2 Corinthians 12:11-21
I am become a fool in glorifying; ye have compelled me.
Paul’s state of mind concerning his connection with the Church at Corinth
I. In the past.
1. He remembers the ill-treatment which forced him to speak with apparent boastfulness of himself (2 Corinthians 12:11). The words are partly ironical, partly speak of an impatient consciousness, that what he had been saying would seem to give colour to the opprobrious epithets that had been flung at him.
2. He remembers the work which he had done amongst them, and which raised him above all the apostles (2 Corinthians 12:21). Paul possessed supernatural power, and wrought supernatural results. This they could not deny (1 Corinthians 2:4). Can a man who was conscious of such power as this be charged with egotism in proclaiming it in the presence of his detractors?

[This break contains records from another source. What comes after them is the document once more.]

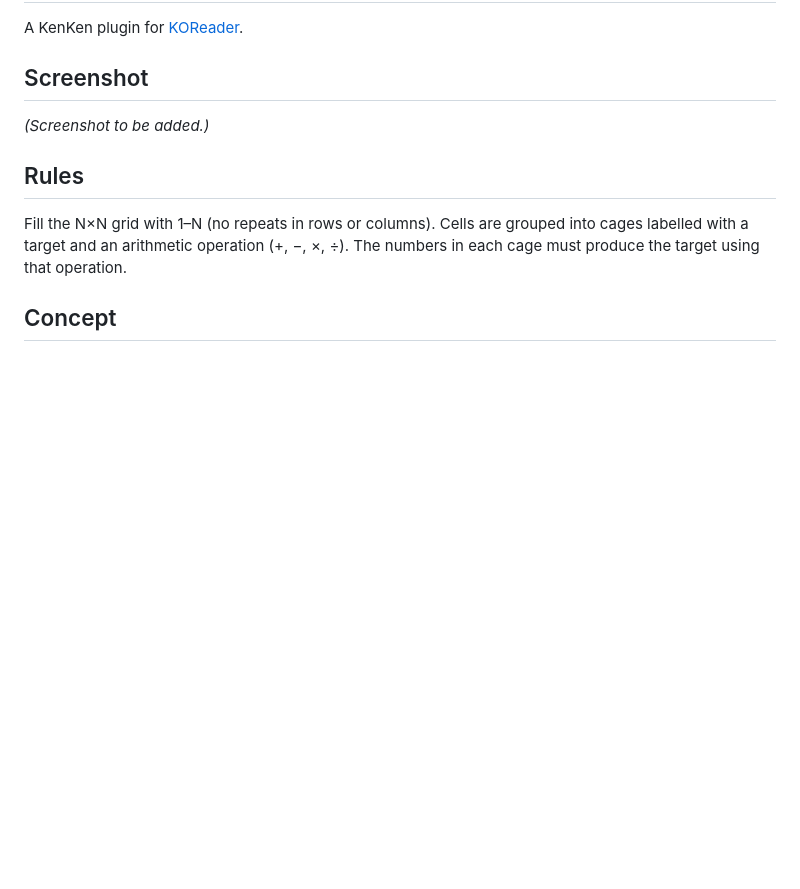
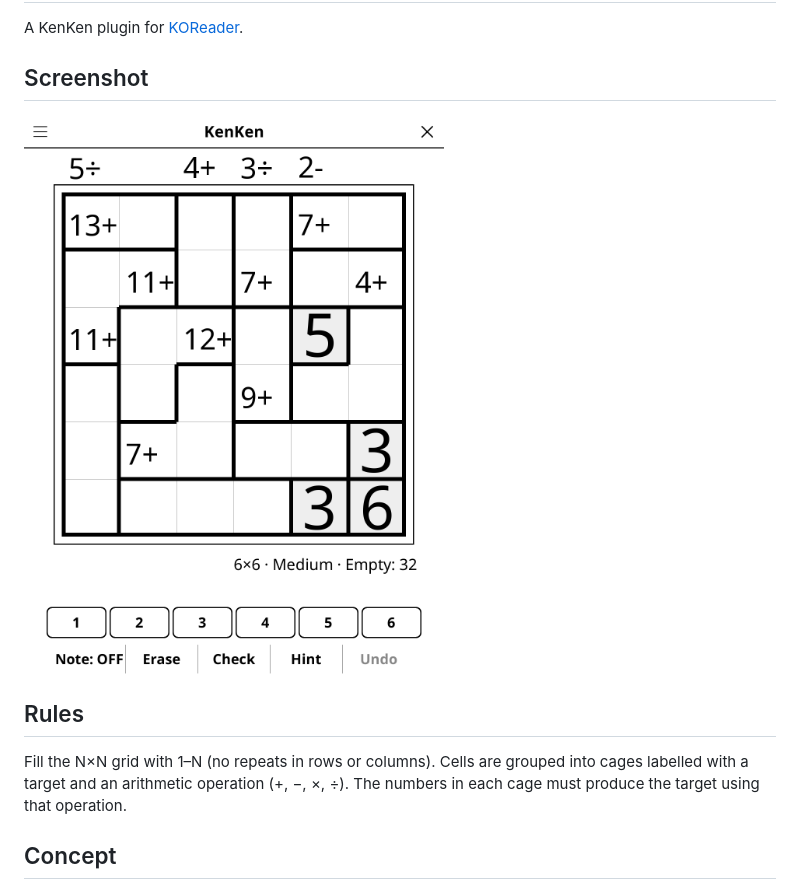
Before and after one commit to t2ym5u/kenken.koplugin, a Markdown page: README.md, the part around the change. Rendered like a GitHub page; pictures changed too: images/kenken.png (added); blank space fills up the shorter version.

Commit message:
docs: add a screenshot to the README
Rendered from the KOReader emulator at 1080x1440, the same way for every
plugin in the collection, so the previews are consistent and show the
interface as it stands today rather than as it was when each was last
photographed by hand.

Games that open on an empty board (go, gomoku, othello, connect 4) are shown a
few moves in; an empty grid makes a poor preview.

```diff
--- a/README.md
+++ b/README.md
@@ -5,7 +5,7 @@ A KenKen plugin for [KOReader](https://github.com/koreader/koreader).
 
 ## Screenshot
 
-*(Screenshot to be added.)*
+![Screenshot](images/kenken.png)
 
 ## Rules
 
```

Does he become “a fool in glorying”?
3. He remembers that for his labours amongst them he had not sought any temporal assistance (2 Corinthians 12:13). Probably it had been insinuated that Paul cared less for the churches at Corinth than for those at Macedonia, because he had maintained his independence and sought no gifts.
II. Prospectively. Here are--
1. Loving resolves (2 Corinthians 12:14). He resolves that he would not be burdensome to them, but pursue the same independency and act as a father laying up for them, not they for him, etc. And all this, whether they love him or not. What noble generosity breathes in all these resolves!
2. Painful memories (2 Corinthians 12:16). This, again, is ironical. You say that although I made no demand on your purses for myself, that I did want a collection for the “saints,” and that out of that I would craftily take what I wanted. He seems to fling back upon them their accusation of his being crafty, and catching them “with guile” (2 Corinthians 12:17-18). Neither Titus, etc., nor he had ever sponged on them, but had maintained their high independency. In saying this, he deprecates the idea that he was amenable to them for his conduct, but to God only (verse 19).
3. Anxious apprehensions (verse 20). His tender nature seemed to shrink at the supposition of the old evils still rampant there (verse 21). The great thing to be dreaded is sin. It is the “abominable thing,” the soul destroyer of humanity.
1. Do not judge any minister by the opinions of his brethren. Paul was the best of men; but in the opinion of his brethren he was the worst.
2. Do not cease in your endeavours to benefit men because they calumniate you. The worst men require your services most, the “whole need not a physician.”
3. Do not sponge on your congregation. Do not seek theirs, but them.
4. Do not cower before anything but sin. (D. Thomas, D. D.)
Though I be nothing.
A sermon upon one nothing by another nothing
1. The Divine discipline had succeeded well with Paul. There was danger of his being exalted above measure, and therefore there was given him a thorn, etc. His humility comes out in the incident before us. He was compelled to defend himself, and in the midst of strong expressions of self-assertion, every one of them severely truthful, his true humility is manifest.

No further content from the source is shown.